TASK GOAL: A complete response lists each line of the data below that includes the word "property".

Content revision data:
------------

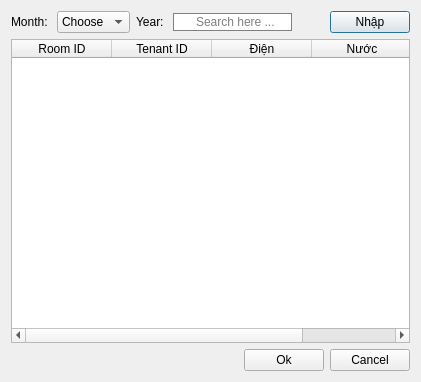
Qt form Createpayment.ui (TrungSy2106/Project) before a commit.
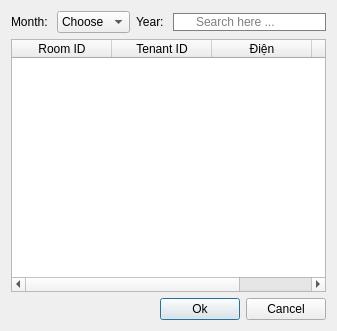
The same form after that commit.

Patch:
```diff
--- a/Createpayment.ui
+++ b/Createpayment.ui
@@ -6,8 +6,8 @@
    <rect>
     <x>0</x>
     <y>0</y>
-    <width>421</width>
-    <height>382</height>
+    <width>337</width>
+    <height>331</height>
    </rect>
   </property>
   <property name="windowTitle">
@@ -15,8 +15,6 @@
   </property>
   <layout class="QVBoxLayout" name="verticalLayout">
    <item>
-    <layout class="QHBoxLayout" name="horizontalLayout_4">
-     <item>
       <layout class="QHBoxLayout" name="horizontalLayout">
        <item>
         <widget class="QLabel" name="label">
@@ -121,28 +119,6 @@
       </layout>
      </item>
      <item>
-      <spacer name="horizontalSpacer_2">
-       <property name="orientation">
-        <enum>Qt::Orientation::Horizontal</enum>
-       </property>
-       <property name="sizeHint" stdset="0">
-        <size>
-         <width>40</width>
-         <height>20</height>
-        </size>
-       </property>
-      </spacer>
-     </item>
-     <item>
-      <widget class="QPushButton" name="Enterbtn">
-       <property name="text">
-        <string>Nhập</string>
-       </property>
-      </widget>
-     </item>
-    </layout>
-   </item>
-   <item>
     <widget class="QTableWidget" name="tableWidget">
      <property name="editTriggers">
       <set>QAbstractItemView::EditTrigger::AnyKeyPressed|QAbstractItemView::EditTrigger::EditKeyPressed</set>
```
Left out of the diff: 4 changed lines with no effect on the pictures. Lines whose indentation alone changed are shown as unchanged.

------------

SOLUTION TO THE PROBLEM:
   </property>
   <property name="windowTitle">
   </property>
-       <property name="orientation">
-       </property>
-       <property name="sizeHint" stdset="0">
-       </property>
-       <property name="text">
-       </property>
      <property name="editTriggers">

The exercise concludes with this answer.